There are 26 easy challenges. I’ve decided to run through at least 10 a day, so I finished the first 10 today and uploaded them to my GitHub. My favorite one so far was the TimeConvert, which took a number (e.g. 126) and converted to the amount of hours and minutes (e.g. 2:6). I could have made it prettier by added a preceding 0 in the minutes, but the goal of these is speed and the instructions didn’t ask for that pretty extra. This was my favorite because I just have this weird love for modulus. The code to solve it:

function TimeConvert(num) { 
  var minutes = num % 60;
  var hours = parseInt(num/60);

  return "" + hours + ":" + minutes;         

Slogging Updates

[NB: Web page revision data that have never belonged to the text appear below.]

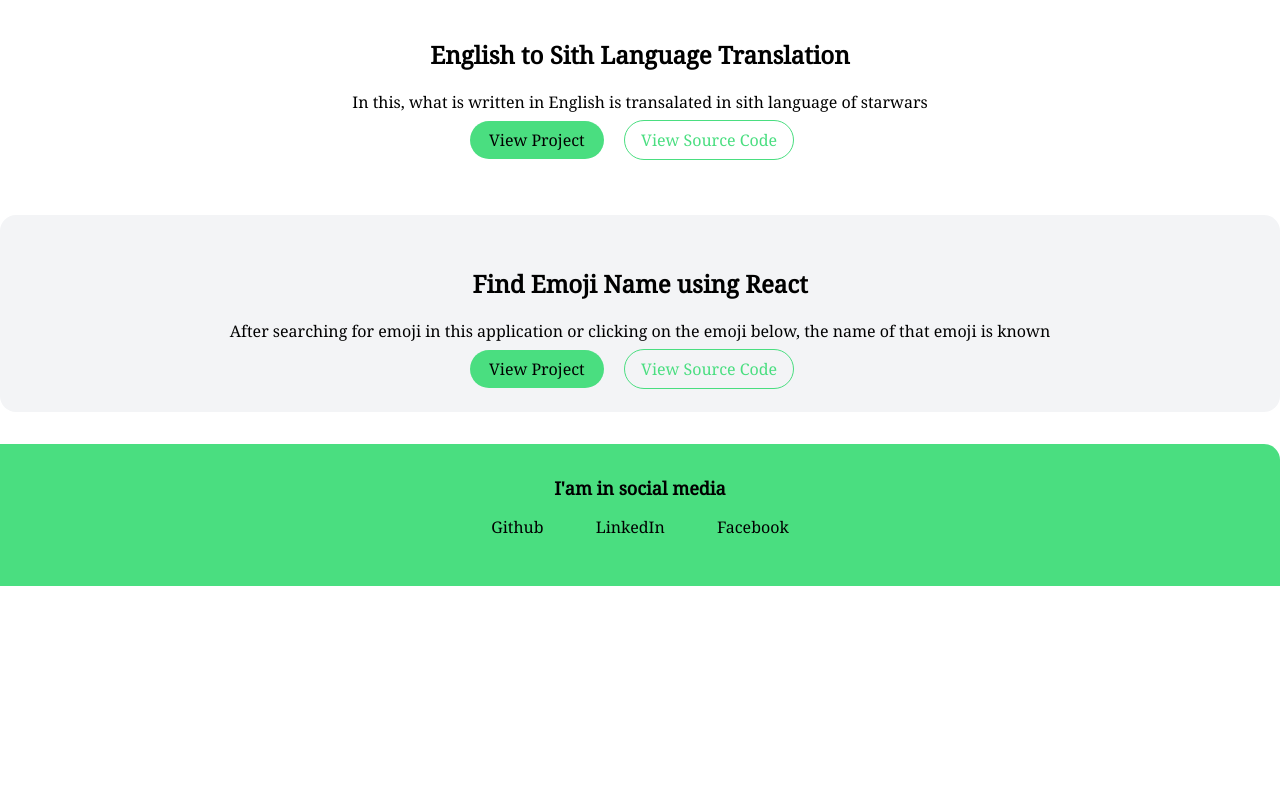
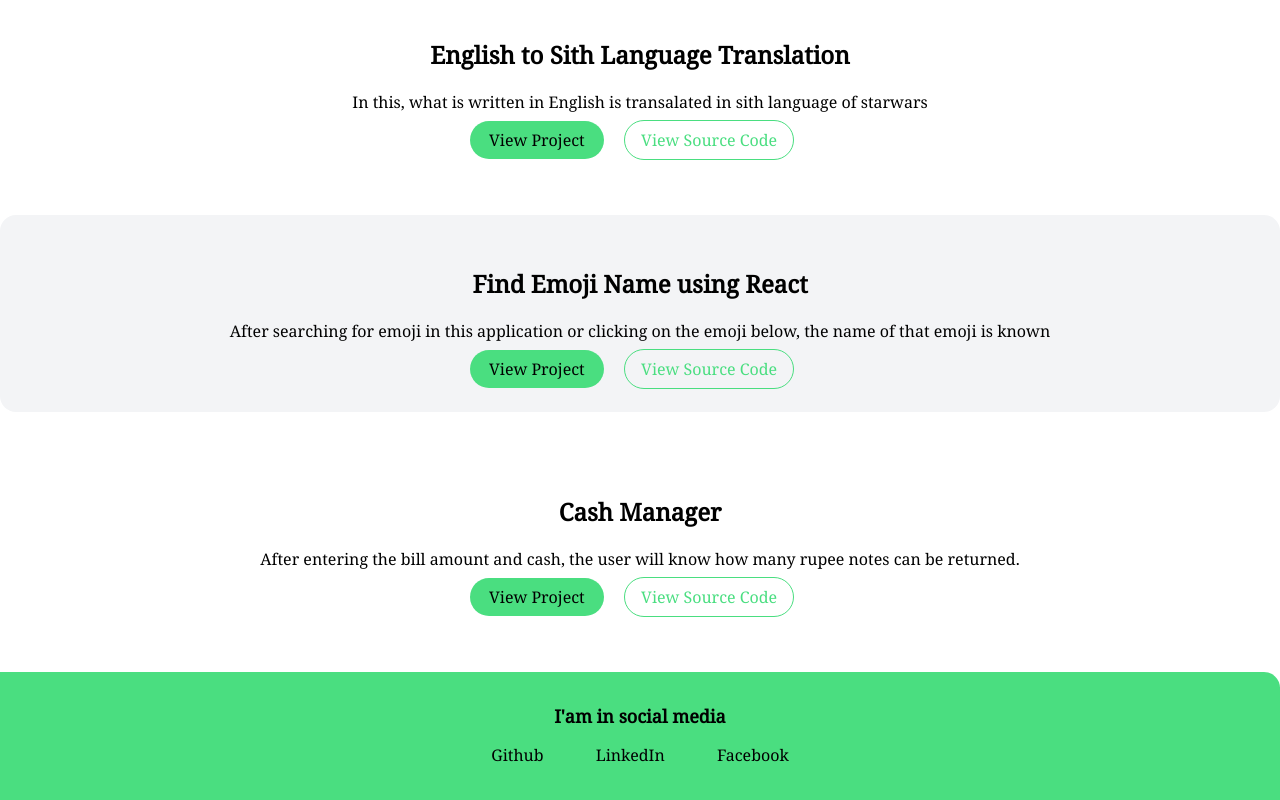
Before and after one commit to KaleChaitanya/chaitanyakale-portfolio, a plain HTML site: page projects.html in a window 1280 px wide. Shown: the part 584-1384 px from the top of the page. Before the commit the page ends 1170 px from the top, so only its background shows below. Drawn offline with Linux system fonts and the light colour scheme.

Commit message:
add cash register project

```diff
--- a/projects.html
+++ b/projects.html
@@ -71,16 +71,23 @@
           After searching for emoji in this application or clicking on the emoji
           below, the name of that emoji is known
         </p>
-        <a
-          class="link link-primary"
-          href="https://rjfkk3.csb.app/"
+        <a class="link link-primary" href="https://rjfkk3.csb.app/"
           >View Project</a
         >
-        <a
-          class="link link-secondary"
-          href="#"
-          >View Source Code</a
+        <a class="link link-secondary" href="#">View Source Code</a>
+      </div>
+    </section>
+    <section class="section">
+      <div class="container container-center">
+        <h1>Cash Manager</h1>
+        <p>
+          After entering the bill amount and cash, the user will know how many
+          rupee notes can be returned.
+        </p>
+        <a class="link link-primary" href="https://changecount.netlify.app/"
+          >View Project</a
         >
+        <a class="link link-secondary" href="https://github.com/KaleChaitanya/cashRegister">View Source Code</a>
       </div>
     </section>
     <!-- footer start here -->
```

I got a conditional acceptance from App Academy. I have to do the homework and take one more coding test before they will let me in because I bombed the last coding interview. I’m actually not upset at all. I was worried that I was going to feel obligated to go when I really want to see how my interview with Hack Reactor goes. I understand that App Academy would be a good choice from a finances perspective, but the raw talent that they seem to be churning out of Hack Reactor is really intriguing, especially when Ruby isn’t my favorite language and JavaScript was the first one I ever learned.

Updates as they come! Hack Reactor interview isn’t until the 20th and I probably won’t try to finish up the App Academy homework until around that time as well.

Everyone’s On It

I just made something! For the first time ever I made a stupid little ruby program to do something that a PivotTable was giving me fits over at work. I had a spreadsheet like so:

Spreadsheet of Traits

But what I really needed was a text file that I could print and hand out to people like so:

Formatted Strengths

And I did it with the power of Ruby! I was so proud of myself. I’ve never taken a real world problem (from my work no less) and made a tiny bit of code do exactly what I want it to. It just adds to my love of coding.

require 'csv'

contents = "strengths.csv", headers: true, header_converters: :symbol"out.txt", 'w') do |f|
  contents.each do |row|
    headers = contents.headers
      name = row[0]
    strength = {}
      i = 1
    while i < row.length
      if row[i]
        strength[(row[i].to_i)] = i
      i += 1
    f.write("#{name} \n")
    stren = strength.sort_by { |k, v| k }

    stren.each do |k,v|
      f.write("\t #{headers[v].to_s.capitalize} \n")

And yes, those are my StrengthsFinder top 5 in the second picture. Everyone at work had to do them and I think mine are very accurate.